If Rishi Sunak was really serious about saving the arts, there’s one simple solution he could announce tomorrow. No dancers would have to retrain for cyber, no musicians need to be rendered “unviable”, no billions of public funds would have to be syphoned into shell companies registered six months ago in Panamanian lock-ups under the name of Doris Johnson. It would cost the treasury absolutely nothing and music would not just be protected through the pandemic, it’d instantly become the primary driving force of the entire country’s economic recovery.
All Rishi has to do is stand up in Parliament and declare ‘exposure’ as legal tender.
Overnight, the poorest busker would become richer than Rockerfeller and struggling artists the new ultra-elite class. Not only could they finally exchange their vaults full of ‘exposure’ – gathered over many years of basically being asked to work for free – for essentials like rice, bread, opium and beard glitter. They could buy up entire dying town centres and transform them into Dagenhoriums of cultural wonder, where every deserted Pizza Hut salad bar is repurposed as a Grecian amphitheatre and revellers across the land follow nightly processions of tumblers, poets and fire-breathers to the year-round carnival of delights that shall become known as Greggstonbury.
Instagram influencers and podcasters would become the new Bank Of England, financing these glorious boom days with endless streams of ‘exposure’ for services rendered, previously, for no monetary recompense. And the Magikarp Guy gawping away in the Australia’s Got Talent meme would be the new Jeff Bezos.

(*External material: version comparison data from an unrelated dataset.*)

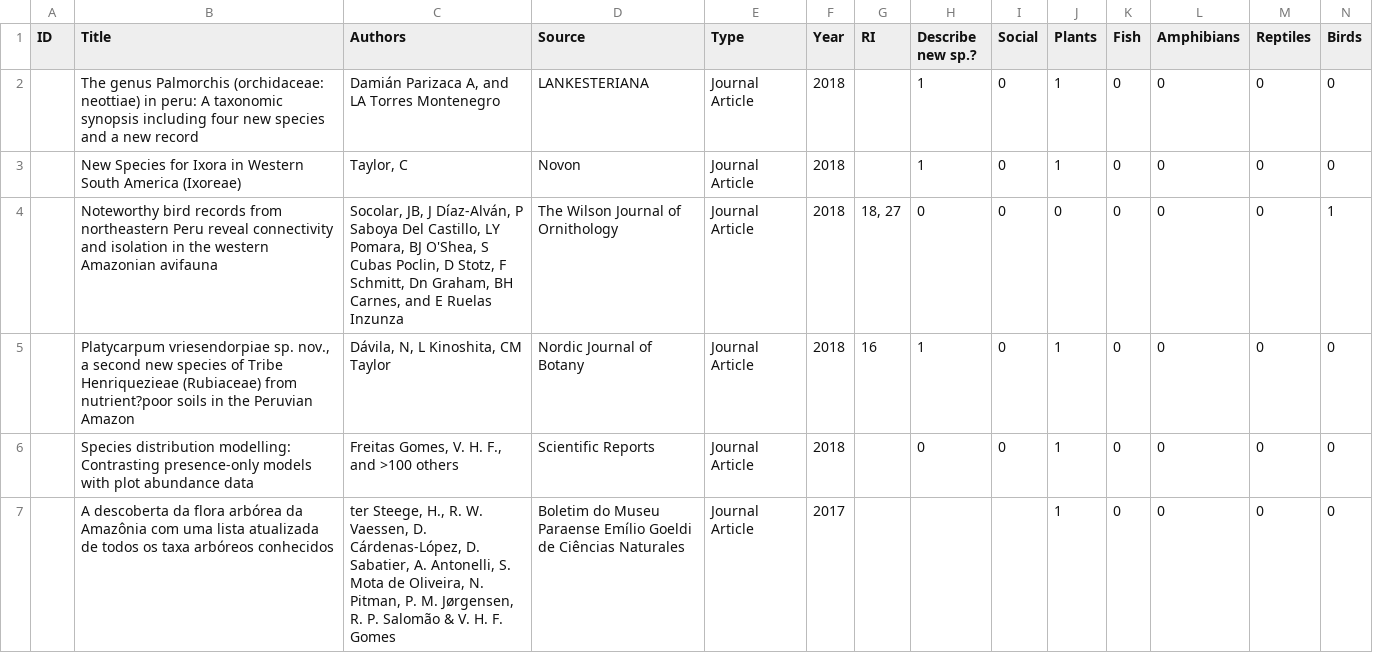
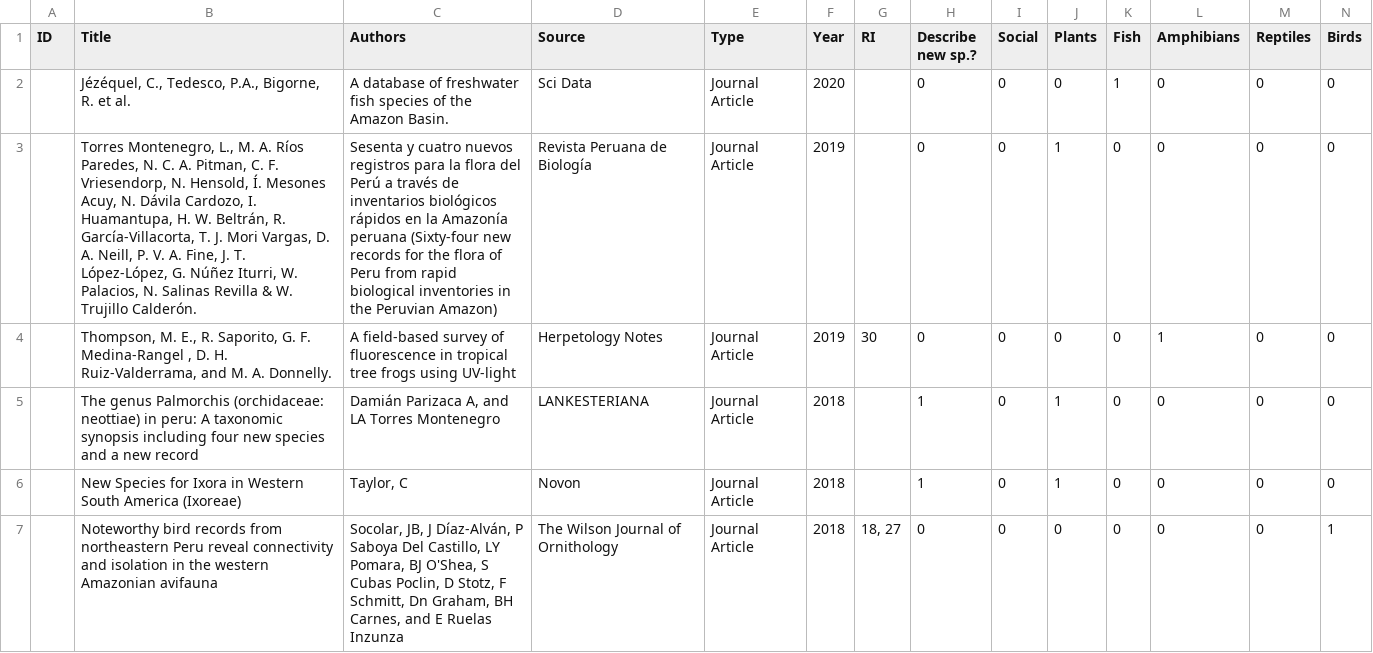
Before and after one commit to MichelleThompson86/RI_Pubs, a CSV file: RI_Pubs_stats.csv, drawn as a sheet; only a part is shown; the shorter side is filled out with more unchanged rows; rows hold the shown columns only; the diff names each change by its address in the sheet, - before the commit and + after, or states it on an @@ line.

```diff
--- a/RI_Pubs_stats.csv
+++ b/RI_Pubs_stats.csv
+row 2:  | Jézéquel, C., Tedesco, P.A., Bigorne, R. et al. | A database of freshwater fish species of the Amazon Basin. | Sci Data | Journal Article | 2020 |  | 0 | 0 | 0 | 1 | 0 | 0 | 0
+row 3:  | Torres Montenegro, L., M. A. Ríos Paredes, N. C. A. Pitman, C. F. Vriesendorp, N. Hensold, Í. Mesones Acuy, N. Dávila Cardozo, I. Huamantupa, H. W. Beltrán, R. García-Villacorta, T. J. Mori Vargas, D. A. Neill, P. V. A. Fine, J. T. López-López, G. Núñez Iturri, W. Palacios, N. Salinas Revilla & W. Trujillo Calderón. | Sesenta y cuatro nuevos registros para la flora del Perú a través de inventarios biológicos rápidos en la Amazonía peruana (Sixty-four new records for the flora of Peru from rapid biological inventories in the Peruvian Amazon) | Revista Peruana de Biología | Journal Article | 2019 |  | 0 | 0 | 1 | 0 | 0 | 0 | 0
+row 4:  | Thompson, M. E., R. Saporito, G. F. Medina-Rangel , D. H. Ruiz-Valderrama, and M. A. Donnelly. | A field-based survey of fluorescence in tropical tree frogs using UV-light | Herpetology Notes | Journal Article | 2019 | 30 | 0 | 0 | 0 | 0 | 1 | 0 | 0
```
Also changed, not shown: RI_Pubs.csv, 1 other file.
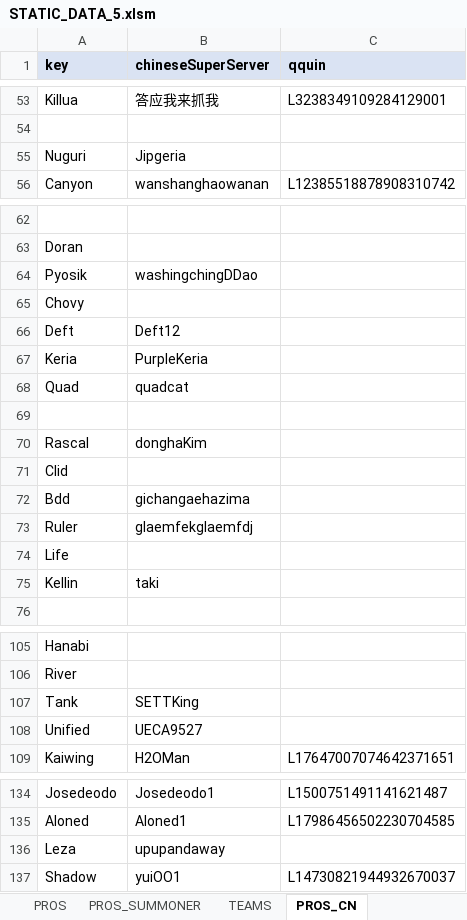
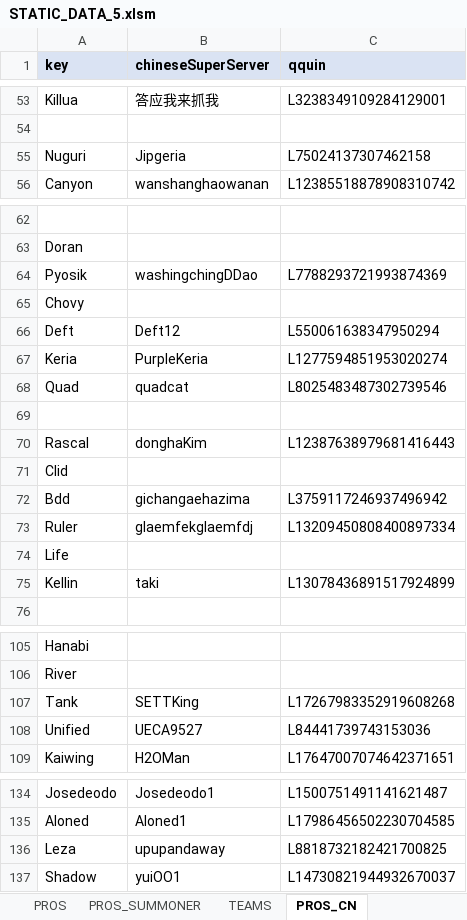
Before and after one commit to hk86/lolvvv-assets, an Excel workbook: private/STATIC_DATA_5.xlsm, sheet PROS_CN, drawn as a sheet; only a part is shown, gaps mark what is left out; values as stored, in another font and other column widths than the file's, no borders; conditional formats not drawn; the diff covers the shown part only; the diff names each change by its address in the sheet, - before the commit and + after, or states it on an @@ line.

Commit message:
qquins added

```diff
--- a/private/STATIC_DATA_5.xlsm (sheet PROS_CN)
+++ b/private/STATIC_DATA_5.xlsm (sheet PROS_CN)
-C55 (qquin): (empty)
+C55 (qquin): L75024137307462158
-C64 (qquin): (empty)
+C64 (qquin): L7788293721993874369
-C66 (qquin): (empty)
+C66 (qquin): L550061638347950294
-C67 (qquin): (empty)
+C67 (qquin): L1277594851953020274
-C68 (qquin): (empty)
+C68 (qquin): L8025483487302739546
-C70 (qquin): (empty)
+C70 (qquin): L12387638979681416443
-C72 (qquin): (empty)
+C72 (qquin): L3759117246937496942
-C73 (qquin): (empty)
+C73 (qquin): L13209450808400897334
-C75 (qquin): (empty)
+C75 (qquin): L13078436891517924899
-C107 (qquin): (empty)
+C107 (qquin): L17267983352919608268
-C108 (qquin): (empty)
+C108 (qquin): L84441739743153036
-C136 (qquin): (empty)
+C136 (qquin): L8818732182421700825
```
Also changed, not shown: 1 edited cell elsewhere in this sheet.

You may say I’m a dreamer, but I’m not the only one. Spotify, too, has decided to replace hard currency with ‘exposure’, believing that working for even less money is, in fact, the golden path to endless riches. You might have thought it’d be easier to split a proton than separate a penny into an even smaller fraction than they already pay musicians per stream, but this is exactly what they’re proposing with their exciting new Discovery Mode feature. Or should that be Sheer Slavery Mode?
Here’s the deal. Spotify are set to offer acts the chance to gain additional ‘exposure’ for specific tracks through the recommendation algorithms of their Radio and Autoplay features, boosting the chances of the Equation That Decides All Things pushing that track under the nose of thousands of random streamers. The idea being that more casual listeners hear your best tune, go check out all your other tracks and boom, Capaldiville here you come. You get more fans, the algorithm – which I’ve always pictured looking like James Corden faking enthusiasm at a Drake gig – gets less dictatorial, everyone wins, right?
Not quite. In return for having their track additionally promoted thus, the artist will be expected to accept a “promotional recording royalty rate”. Translation: they’ll probably make even less money (and Spotify will make more) on their very best tracks, in the hope of hitting the jackpot with their album filler. The Pennsylvania election team are now working around the clock to count the number of decimal places in this new royalty rate, and hope to announce the result by Christmas.
Many have cried “payola” at this – the act of paying for promotion on a seemingly impartial platform, giving the best-funded acts and products a disproportionate advantage – but it’s worse than that. It’s another stride in music’s furious race to the poverty-striken bottom.
First of all, it’s a move that once again ignores the fact that streaming isn’t (as Spotify would have us believe) merely a promotional tool identical to radio, which directs the fan to other income streams for the artist (and pays far better for the privilege). It’s a replacement for many of those income streams, particularly album and download sales. When the listener can choose to hear a track as many times as they like at their leisure – tantamount to, well, ‘owning’ it in essence – it stops being ‘promotional’ and starts being, y’know, the actual product. Tesco might just as well argue that they should pay Haribo less for their Goldbears multi-packs because they’re basically just adverts for Starmix.
And then you consider the deluge factor. Since it costs the artist nothing to turn on the higher profile/reduced rate feature on a track, and Spotify will inevitably trumpet it as a raging success when it helps break an artist or two, what happens when it becomes ‘essential’ common practice for every act? When everybody does it, Spotify is swamped with millions upon millions of Discovery Mode tracks competing for the same amount of recommendations and it no longer gives the artist any more of a meaningful promotional leg-up than they have right now? Why, then musicians are scrabbling just as hard for attention as they are today, but everyone’s earning even less from their best and most popular songs. Cue Discovery Mode Plus, for a wafer-thin extra fee.
At a time when musicians are struggling more than ever, and streaming and download platforms are pivoting away from music towards more profitable podcasts, there’s a real sense of exploitation about Discovery Mode, of rinsing music for all its worth before dumping it on the back burner to sputter itself out. But as proved by the popular monthly Bandcamp Fridays during lockdown – when the digital platform waives its share of sales to the tune of $20 million extra going to the artists this year – the appetite is there for a fairer alternative. And a death-of-MySpace level shift is well overdue, not least because, at time of writing, British Gas continues to refuse to set up direct debits in heart emojis.